(Change detection outputs)
□ □ □ □ □ □ □

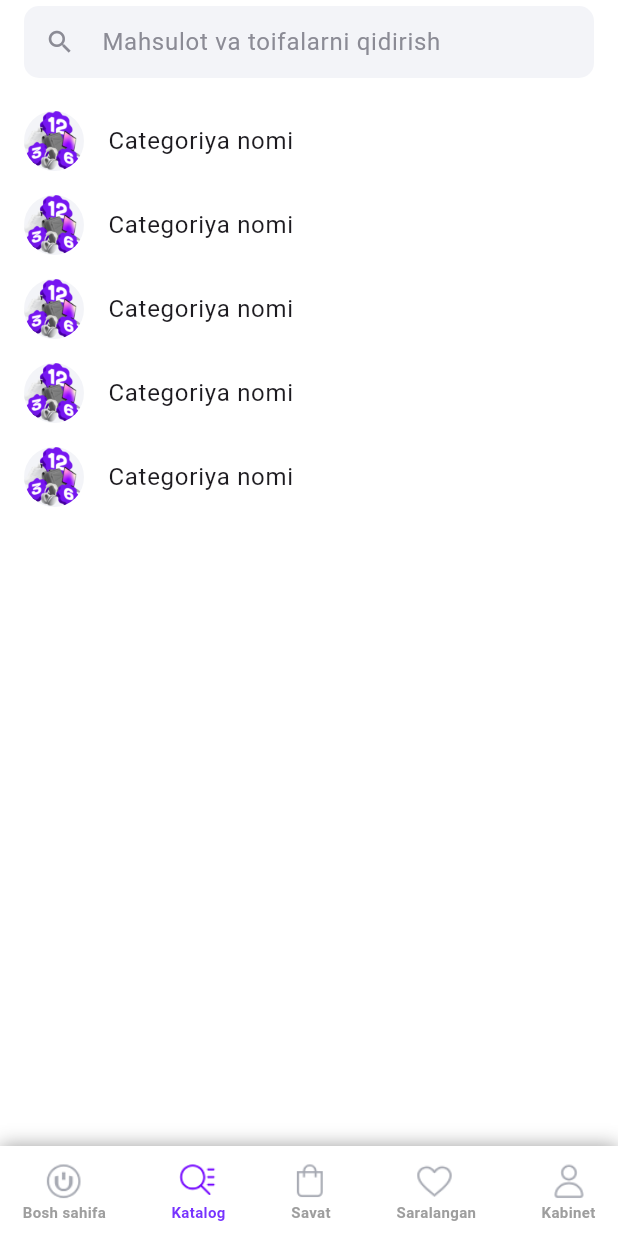
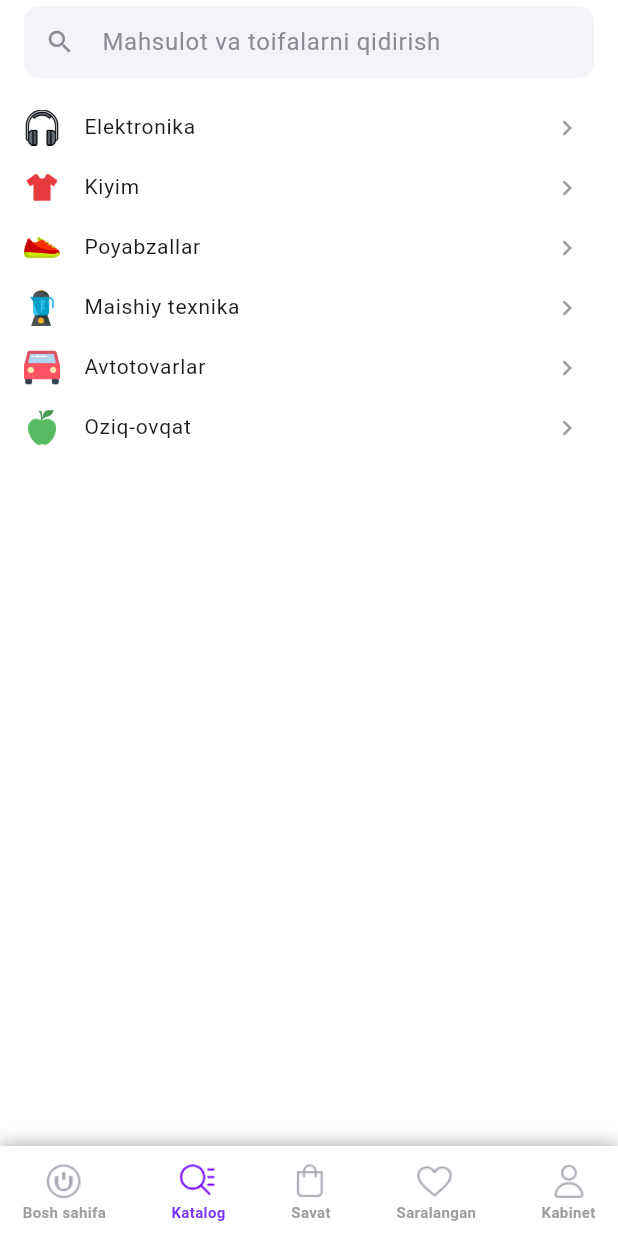
Before and after one commit to Online-tech-shop/tech_shop, a Flutter app: the screen it shows after launch, item 2 of the bottom bar chosen, on a phone screen of 412 x 824 dp. Run offline on Flutter 3.47's test engine with Material 3 defaults, Android fonts, the phone set to English and light mode, and no system bars; our stand-ins replace another_flushbar, carousel_slider, flutter_svg, gap, sqflite; accounts and stored records are empty; network calls fail.

Commit message:
qidirish tugadi

```diff
--- /dev/null
+++ b/lib/models/category_name.dart
@@ -0,0 +1,19 @@
+
+class CategoryName {
+  String title;
+  String icon;
+
+  CategoryName({
+    required this.icon,
+    required this.title,
+  });
+}
+
+List<CategoryName> categoryList = [
+  CategoryName(icon: "headphone", title: "Elektronika"),
+  CategoryName(icon: "cloth", title: "Kiyim"),
+  CategoryName(icon: "shoe", title: "Poyabzallar"),
+  CategoryName(icon: "blender", title: "Maishiy texnika"),
+  CategoryName(icon: "car", title: "Avtotovarlar"),
+  CategoryName(icon: "apple", title: "Oziq-ovqat"),
+];
--- a/lib/views/screens/catalog_screen/screens/catalog_screen.dart
+++ b/lib/views/screens/catalog_screen/screens/catalog_screen.dart
@@ -1,5 +1,6 @@
 import 'package:flutter/cupertino.dart';
 import 'package:flutter/material.dart';
+import 'package:tech_shop/models/category_name.dart';
 import 'package:tech_shop/views/screens/catalog_screen/widgets/category_tap_widget.dart';
 import 'package:tech_shop/views/screens/catalog_screen/widgets/read_textfield_widget.dart';
 
@@ -20,26 +21,43 @@ class _CatalogScreenState extends State<CatalogScreen> {
         ),
       ),
       body: ListView.builder(
-        padding: const EdgeInsets.symmetric(
-          vertical: 10,
-        ),
-        itemCount: 5,
+        padding: const EdgeInsets.symmetric(vertical: 5),
+        itemCount: categoryList.length,
         itemBuilder: (context, index) {
-          return ListTile(
+          final data = categoryList[index];
+          return Container(
+            alignment: Alignment.center,
+            height: 40,
+            child: ListTile(
+              dense: true,
               onTap: () {
                 Navigator.of(context).push(
                   CupertinoPageRoute(
                     builder: (context) => CategoryTapWidget(
+                      categoryTitle: data.title,
                       categoryIndex: index,
                     ),
                   ),
                 );
               },
-            leading: const CircleAvatar(
-              backgroundColor: Color(0xffF3F4F8),
-              backgroundImage: AssetImage("assets/images/category1.png"),
+              leading: CircleAvatar(
+                radius: 12,
+                backgroundColor: Colors.white,
+                child: Image.asset(
+                  "assets/icons/product_icons/${data.icon}.png",
+                  height: 30,
                 ),
-            title: const Text("Categoriya nomi"),
+              ),
+              trailing: const Icon(
+                Icons.keyboard_arrow_right,
+                color: Colors.grey,
+                size: 20,
+              ),
+              title: Text(
+                data.title,
+                style: const TextStyle(fontSize: 14),
+              ),
+            ),
           );
         },
       ),
```
Also changed, not shown: lib/views/screens/catalog_screen/widgets/category_tap_widget.dart (+5 -4 lines), lib/views/screens/catalog_screen/widgets/show_products_widget.dart (+29 -4 lines), assets/icons/product_icons/apple.png (added), assets/icons/product_icons/blender.png (added), assets/icons/product_icons/car.png (added), assets/icons/product_icons/cloth.png (added), assets/icons/product_icons/headphone.png (added), assets/icons/product_icons/shoe.png (added). Lines whose indentation alone changed are shown as unchanged.
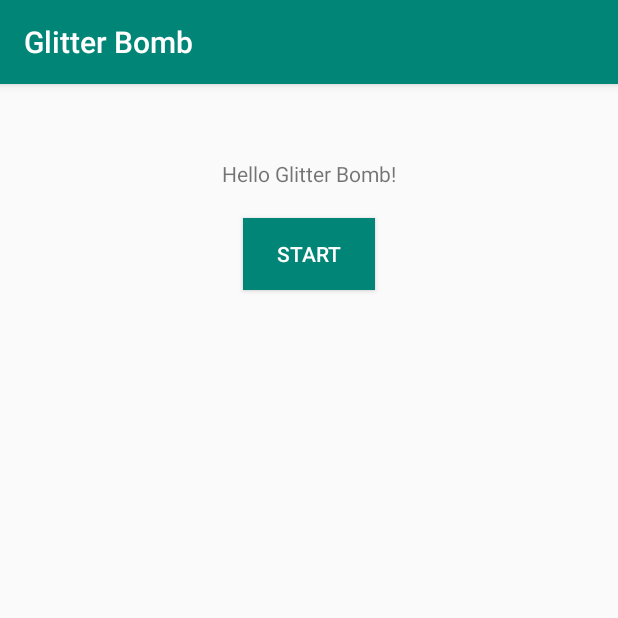
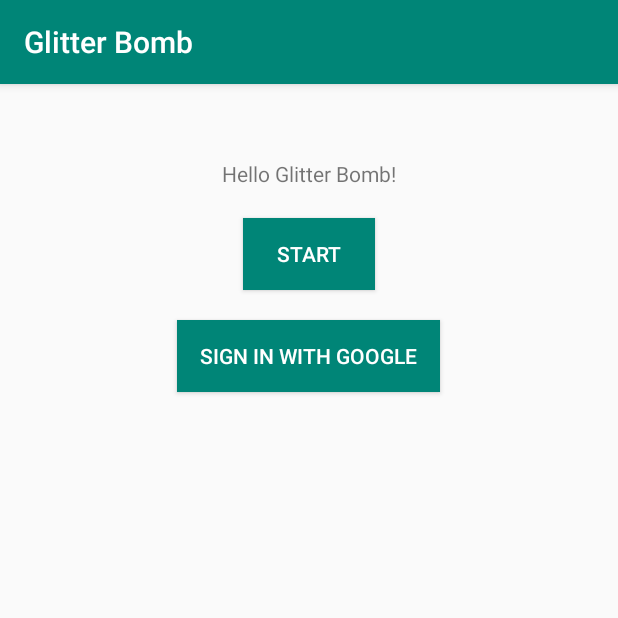
Before and after one commit to devhopeok/glitter-bomb, an Android app: the screen it shows after launch (MainActivity), on a phone screen of 412 x 824 dp, the top half of it. Run offline under Robolectric (Android 15) with nearby library versions, the phone set to English and light mode, and no system bars; our stand-ins replace Firebase (no records; nobody signed in at launch, a user with empty details on screens opened directly).

Commit message:
Add google login

```diff
--- a/app/build.gradle
+++ b/app/build.gradle
@@ -25,4 +25,9 @@ dependencies {
     testImplementation 'junit:junit:4.12'
     androidTestImplementation 'com.android.support.test:runner:1.0.2'
     androidTestImplementation 'com.android.support.test.espresso:espresso-core:3.0.2'
+    implementation 'com.google.firebase:firebase-core:16.0.6'
+    implementation 'com.google.firebase:firebase-auth:16.1.0'
+    implementation 'com.google.android.gms:play-services-auth:16.0.1'
 }
+
+apply plugin: 'com.google.gms.google-services'
--- a/app/src/main/java/develop/com/glitterbomb/MainActivity.java
+++ b/app/src/main/java/develop/com/glitterbomb/MainActivity.java
@@ -1,22 +1,118 @@
 package develop.com.glitterbomb;
 
+import android.content.Intent;
+import android.support.annotation.NonNull;
 import android.support.v7.app.AppCompatActivity;
 import android.os.Bundle;
+import android.util.Log;
 import android.view.View;
 import android.view.WindowManager;
+import android.widget.Button;
+import android.widget.Toast;
+
+import com.google.android.gms.auth.api.signin.GoogleSignIn;
+import com.google.android.gms.auth.api.signin.GoogleSignInAccount;
+import com.google.android.gms.auth.api.signin.GoogleSignInClient;
+import com.google.android.gms.auth.api.signin.GoogleSignInOptions;
+import com.google.android.gms.common.api.ApiException;
+import com.google.android.gms.tasks.OnCompleteListener;
+import com.google.android.gms.tasks.Task;
+import com.google.firebase.auth.AuthCredential;
+import com.google.firebase.auth.AuthResult;
+import com.google.firebase.auth.FirebaseAuth;
+import com.google.firebase.auth.FirebaseUser;
+import com.google.firebase.auth.GoogleAuthProvider;
 
 public class MainActivity extends AppCompatActivity {
+
+    GoogleSignInClient mGoogleSignInClient;
+    private FirebaseAuth mAuth;
+    Button mSettingButton;
 
     @Override
     protected void onCreate(Bundle savedInstanceState) {
         super.onCreate(savedInstanceState);
         setContentView(R.layout.activity_main);
+
+        mSettingButton = findViewById(R.id.settingBtn);
+        GoogleSignInOptions gso = new GoogleSignInOptions.Builder(GoogleSignInOptions.DEFAULT_SIGN_IN)
+                .requestIdToken(getString(R.string.default_web_client_id))
+                .requestEmail()
+                .build();
+        mGoogleSignInClient = GoogleSignIn.getClient(this, gso);
+        mAuth = FirebaseAuth.getInstance();
     }
 
-    public void mOnClick(View v) {
+    public void mOnStartClick(View v) {
         WindowManager.LayoutParams params = getWindow().getAttributes();
         params.flags |= WindowManager.LayoutParams.FLAG_KEEP_SCREEN_ON;
         params.screenBrightness = 0;
         getWindow().setAttributes(params);
     }
+
+    public void mOnSettingClick(View v) {
+        if (mSettingButton.getText().equals("Logout")) {
+            FirebaseAuth.getInstance().signOut();
+            mGoogleSignInClient.signOut();
+            mSettingButton.setText("Sign in with Google");
+        } else {
+            Intent signInIntent = mGoogleSignInClient.getSignInIntent();
+            startActivityForResult(signInIntent, 1);
+        }
+    }
+
+    @Override
+    public void onStart() {
+        super.onStart();
+        // Check if user is signed in (non-null) and update UI accordingly.
+        FirebaseUser currentUser = mAuth.getCurrentUser();
+
+        if (currentUser != null) {
+            mSettingButton.setText("Logout");
+        } else {
+            mSettingButton.setText("Sign in with Google");
+        }
+    }
+
+    @Override
+    public void onActivityResult(int requestCode, int resultCode, Intent data) {
+        super.onActivityResult(requestCode, resultCode, data);
+
+        // Result returned from launching the Intent from GoogleSignInClient.getSignInIntent(...);
+        if (requestCode == 1) {
+            // The Task returned from this call is always completed, no need to attach
+            // a listener.
+            Task<GoogleSignInAccount> task = GoogleSignIn.getSignedInAccountFromIntent(data);
+            try {
+                // Google Sign In was successful, authenticate with Firebase
+                GoogleSignInAccount account = task.getResult(ApiException.class);
+                firebaseAuthWithGoogle(account);
+            } catch (ApiException e) {
+                // Google Sign In failed, update UI appropriately
+
+            }
+        }
+    }
+
+    private void firebaseAuthWithGoogle(GoogleSignInAccount acct) {
+        Log.d("Sign-In", "firebaseAuthWithGoogle:" + acct.getId());
+
+        AuthCredential credential = GoogleAuthProvider.getCredential(acct.getIdToken(), null);
+        mAuth.signInWithCredential(credential)
+            .addOnCompleteListener(this, new OnCompleteListener<AuthResult>() {
+                @Override
+                public void onComplete(@NonNull Task<AuthResult> task) {
+                    if (task.isSuccessful()) {
+                        // Sign in success, update UI with the signed-in user's information
+                        Log.d("Sign-In", "signInWithCredential:success");
+                        FirebaseUser user = mAuth.getCurrentUser();
+                        Toast.makeText(getApplicationContext(), "Success to sign in!", Toast.LENGTH_LONG).show();
+                        mSettingButton.setText("Logout");
+                    } else {
+                        // If sign in fails, display a message to the user.
+                        Log.w("Sign-In", "signInWithCredential:failure", task.getException());
+                    }
+                }
+            });
+    }
 }
--- a/app/src/main/res/layout/activity_main.xml
+++ b/app/src/main/res/layout/activity_main.xml
@@ -15,14 +15,25 @@
         android:layout_gravity="center_horizontal" />
 
     <Button
-        android:id="@+id/button"
+        android:id="@+id/startBtn"
         android:layout_width="wrap_content"
         android:layout_height="wrap_content"
-        android:onClick="mOnClick"
+        android:onClick="mOnStartClick"
         android:text="Start"
         android:layout_gravity="center_horizontal"
         android:layout_marginTop="20dp"
         android:background="@color/colorPrimary"
         android:textColor="#ffffff"/>
 
+    <Button
+        android:layout_width="wrap_content"
+        android:layout_height="wrap_content"
+        android:id="@+id/settingBtn"
+        android:text="Login with Google"
+        android:layout_gravity="center_horizontal"
+        android:layout_marginTop="20dp"
+        android:background="@color/colorPrimary"
+        android:textColor="#ffffff"
+        android:paddingHorizontal="15dp"
+        android:onClick="mOnSettingClick"/>
 </LinearLayout>
--- a/build.gradle
+++ b/build.gradle
@@ -8,7 +8,7 @@ buildscript {
     }
     dependencies {
         classpath 'com.android.tools.build:gradle:3.2.1'
-
+        classpath 'com.google.gms:google-services:4.0.1'
 
         // NOTE: Do not place your application dependencies here; they belong
         // in the individual module build.gradle files
```
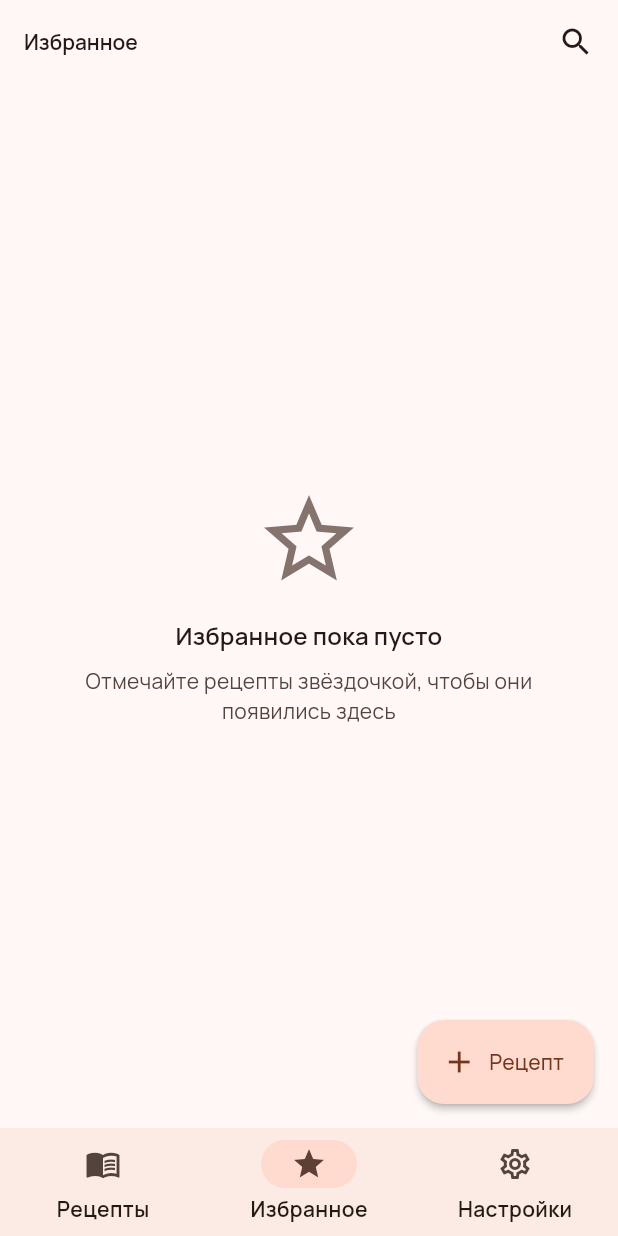
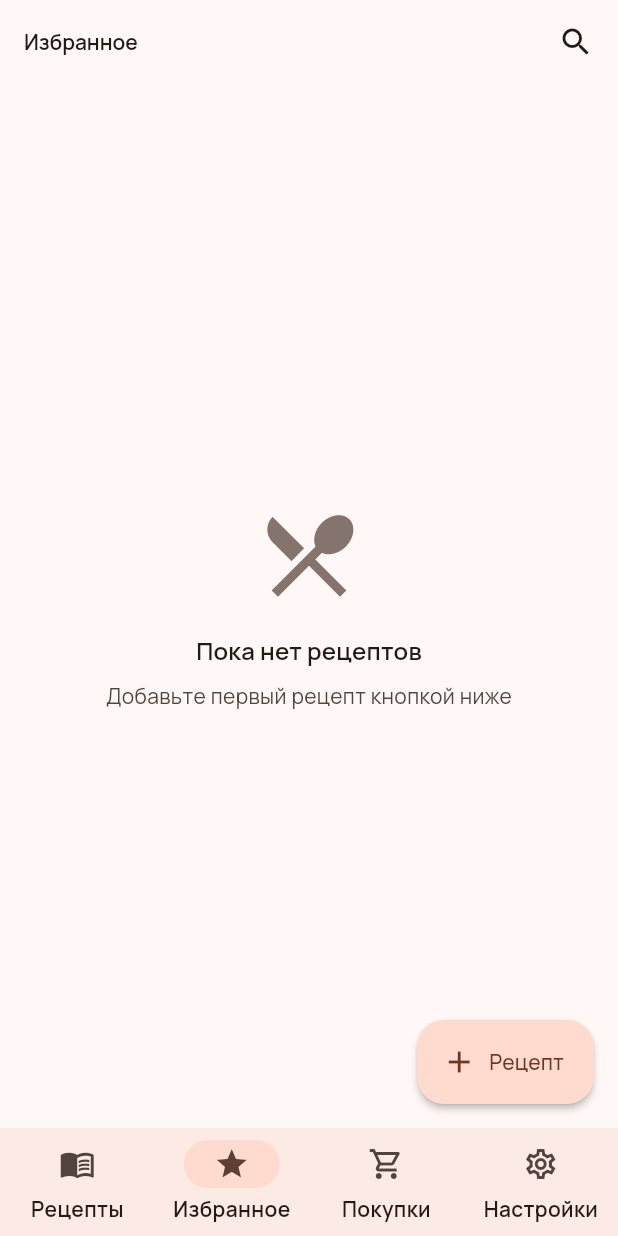
Before and after one commit to ak3301389/monkeyrecipes, a Flutter app: the screen it shows after launch, item 2 of the bottom bar chosen, on a phone screen of 412 x 824 dp. Run offline on Flutter 3.47's test engine with Material 3 defaults, Android fonts, the phone set to English and light mode, and no system bars; drawn by our look-alikes of dynamic_color; our stand-ins replace image_picker, shared_preferences.

Commit message:
Добавлен список покупок: 4-я вкладка, добавление из рецепта, объединение ингредиентов

```diff
--- /dev/null
+++ b/assets/version_history.txt
@@ -0,0 +1 @@
+v1.0.0.2 -
--- a/lib/models.dart
+++ b/lib/models.dart
@@ -131,3 +131,45 @@ class Recipe {
   factory Recipe.fromJsonString(String source) =>
       Recipe.fromJson(jsonDecode(source) as Map<String, dynamic>);
 }
+
+
+/// Элемент списка покупок.
+class ShoppingItem {
+  String id;
+  String name;
+  double amount;
+  String unit;
+  bool done;
+  String recipeId;
+  String recipeTitle;
+
+  ShoppingItem({
+    required this.id,
+    required this.name,
+    this.amount = 0,
+    this.unit = '',
+    this.done = false,
+    this.recipeId = '',
+    this.recipeTitle = '',
+  });
+
+  Map<String, dynamic> toJson() => {
+        'id': id,
+        'name': name,
+        'amount': amount,
+        'unit': unit,
+        'done': done,
+        'recipeId': recipeId,
+        'recipeTitle': recipeTitle,
+      };
+
+  factory ShoppingItem.fromJson(Map<String, dynamic> json) => ShoppingItem(
+        id: json['id'] as String? ?? '',
+        name: json['name'] as String? ?? '',
+        amount: (json['amount'] as num?)?.toDouble() ?? 0,
+        unit: json['unit'] as String? ?? '',
+        done: json['done'] as bool? ?? false,
+        recipeId: json['recipeId'] as String? ?? '',
+        recipeTitle: json['recipeTitle'] as String? ?? '',
+      );
+}
--- a/lib/screens/home_screen.dart
+++ b/lib/screens/home_screen.dart
@@ -14,6 +14,7 @@ import 'categories_screen.dart';
 import 'recipe_detail_screen.dart';
 import 'recipe_edit_screen.dart';
 import 'search_screen.dart';
+import 'shopping_list_screen.dart';
 
 /// Главный экран приложения с нижней навигацией.
 /// На широких экранах (Web, планшет) навигация переезжает в NavigationRail слева.
@@ -94,6 +95,11 @@ class _HomeScreenState extends State<HomeScreen> {
             label: 'Избранное',
           ),
           NavigationDestination(
+            icon: Icon(Icons.shopping_cart_outlined),
+            selectedIcon: Icon(Icons.shopping_cart),
+            label: 'Покупки',
+          ),
+          NavigationDestination(
             icon: Icon(Icons.settings_outlined),
             selectedIcon: Icon(Icons.settings),
             label: 'Настройки',
@@ -132,6 +138,11 @@ class _HomeScreenState extends State<HomeScreen> {
                     label: Text('Избранное'),
                   ),
                   NavigationRailDestination(
+                    icon: Icon(Icons.shopping_cart_outlined),
+                    selectedIcon: Icon(Icons.shopping_cart),
+                    label: Text('Покупки'),
+                  ),
+                  NavigationRailDestination(
                     icon: Icon(Icons.settings_outlined),
                     selectedIcon: Icon(Icons.settings),
                     label: Text('Настройки'),
@@ -149,7 +160,7 @@ class _HomeScreenState extends State<HomeScreen> {
   }
 
   AppBar _buildAppBar() {
-    const titles = ['Рецепты', 'Избранное', 'Настройки'];
+    const titles = ['Рецепты', 'Избранное', 'Покупки', 'Настройки'];
     return AppBar(
       title: Text(titles[_tabIndex]),
       actions: [
@@ -328,8 +339,16 @@ class _HomeScreenState extends State<HomeScreen> {
           ],
         );
       case 1:
-        return const _FavoritesTab();
+        return _RecipesTab(
+          recipes: _recipes.where((r) => r.favorite).toList(),
+          categories: _categories,
+          onOpen: _openRecipe,
+          onFavorite: _toggleFavorite,
+          onDelete: _confirmDeleteRecipe,
+        );
       case 2:
+        return ShoppingListScreen(key: ValueKey(_tabIndex));
+      case 3:
         return ValueListenableBuilder<AppThemeMode>(
           valueListenable: themeModeNotifier,
           builder: (context, mode, _) => _SettingsTab(
--- a/pubspec.yaml
+++ b/pubspec.yaml
@@ -2,7 +2,7 @@ name: recipes_book
 description: "Книга рецептов"
 publish_to: 'none'
 
-version: 1.0.0+1
+version: 1.0.0+2
 
 environment:
   sdk: ^3.13.0
```
Also changed, not shown: lib/screens/recipe_detail_screen.dart (+57 -0 lines), lib/screens/shopping_list_screen.dart (added, +282 -0 lines), lib/services/storage_service.dart (+27 -7 lines), 2 other files.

□ □ □ □ □ □ □

## Problem
What is the number of lines in the records that contain "mAuth"? Give that number only.

## Solution to this task
5